Resting in the heart of Jerusalem’s Old City is Hezekiah’s Pool, standing empty of water and to which access is blocked – three dunams of barren and neglected space within a walled, crowded and tightly packed city where the struggle for every piece of land intensifies. In the past, before the city was connected to the modern water infrastructure, irrigating Jerusalem and providing water for its inhabitants constituted an awesome challenge, in light of the city’s climate and topographical conditions. Despite the fact that the city’s population was diverse and conflict-stricken, this particular challenge transcended religion, race and gender, with residents coming together for the sake of creating a shared water infrastructure. The water infrastructure, and Hezekiah’s Pool within it, offered a meeting place for various sectors of the population – all of whom needed water to survive. Thus, the rhythm of daily life overpowered divisive ideologies.
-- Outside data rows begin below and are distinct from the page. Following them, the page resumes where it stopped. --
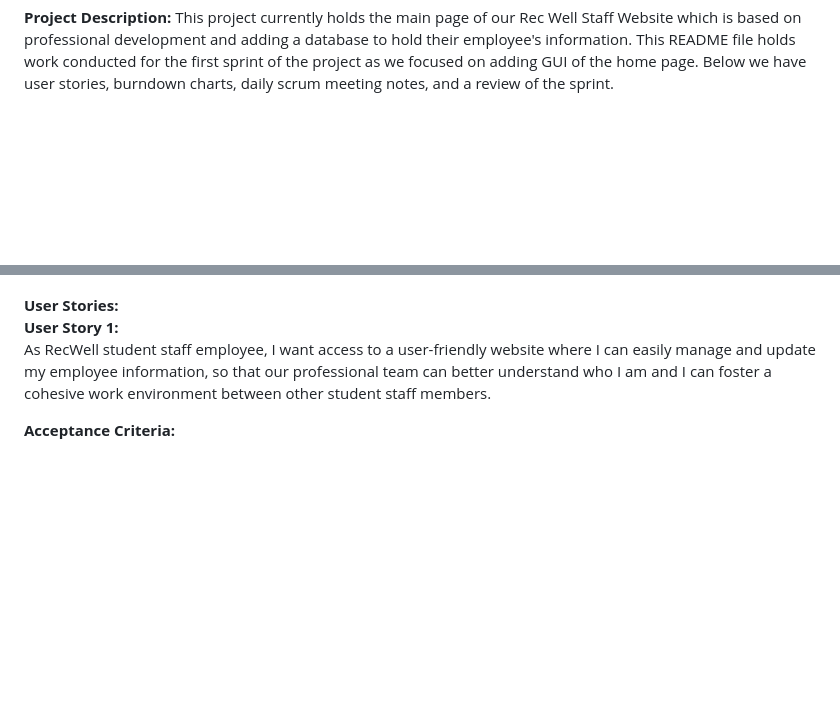
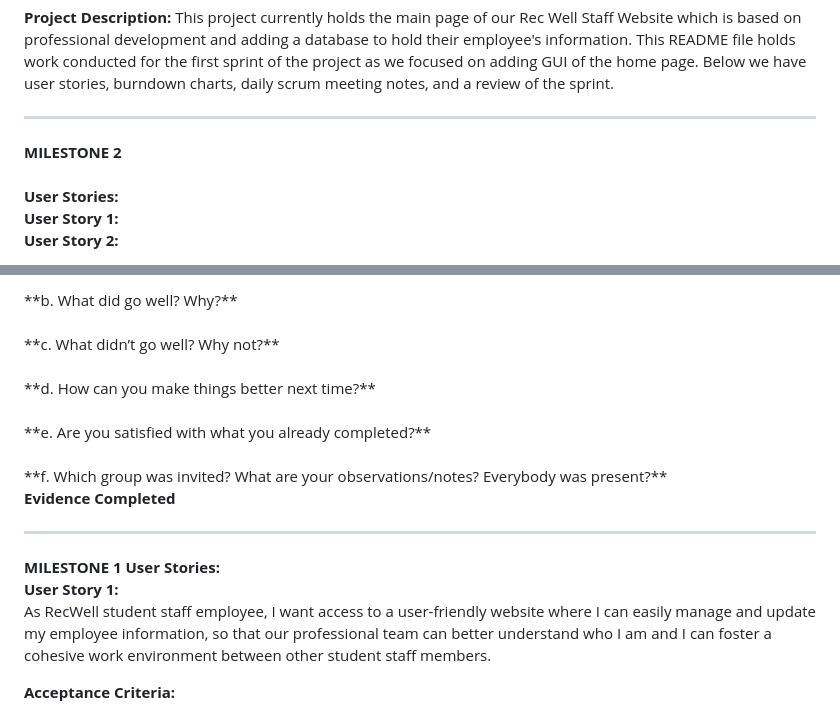
Before and after one commit to izzyphan/RecWellDevelopment, a Markdown page: README.md, 2 parts joined by grey strips. GitHub-like rendering; blank space fills up the shorter version.

Commit message:
Added Outline of items to add to readme for 2nd Spring

```diff
--- a/README.md
+++ b/README.md
@@ -3,4 +3,11 @@
 **Trello Board Link:** https://trello.com/invite/b/hF1aqcsp/ATTI1636d6626261721e7069d30e7d136cba7B7F52D6/recwell-employee-professional-development <br>
 
 **Project Description:** This project currently holds the main page of our Rec Well Staff Website which is based on professional development and adding a database to hold their employee's information. This README file holds work conducted for the first sprint of the project as we focused on adding GUI of the home page. Below we have user stories, burndown charts, daily scrum meeting notes, and a review of the sprint.
+___________________________________________________________________________________________________________________________________________________________________
+**MILESTONE 2**
+<br>
+<br>
+**User Stories:** <br>
+**User Story 1:** <br>
+**User Story 2:** <br>
 
@@ -7,3 +29,22 @@
+<br>
+**b. What did go well? Why?** <br>
+
+<br>
+**c. What didn’t go well? Why not?** <br>
+
+<br>
+**d. How can you make things better next time?** <br>
+
+<br>
+**e. Are you satisfied with what you already completed?** <br>
+
+<br>
+**f. Which group was invited? What are your observations/notes? Everybody was present?** <br>
+
+**Evidence Completed** <br>
+
+___________________________________________________________________________________________________________________________________________________________________
+**MILESTONE 1**
 **User Stories:** <br>
 **User Story 1:** <br>
 As RecWell student staff employee, I want access to a user-friendly website where I can easily manage and update my employee information, so that our professional team can better understand who I am and I can foster a cohesive work environment between other student staff members.
```
Also changed, not shown: other parts of README.md (+15 -0 lines).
The years-long history of the city has saturated it with monuments. As such, the city is replete with diverse ideologies, which dictate its routine – beginning with the subsistence radius of its inhabitants and ending with the attraction of tourists from all around the world. Daily life in the city was subordinated, with basic living space – where opportunity could exist for neutral, “secular” encounters – becoming scarce.
This project examines the possibility of revitalizing the abandoned pool and bringing the local population back to this public space – as in the past.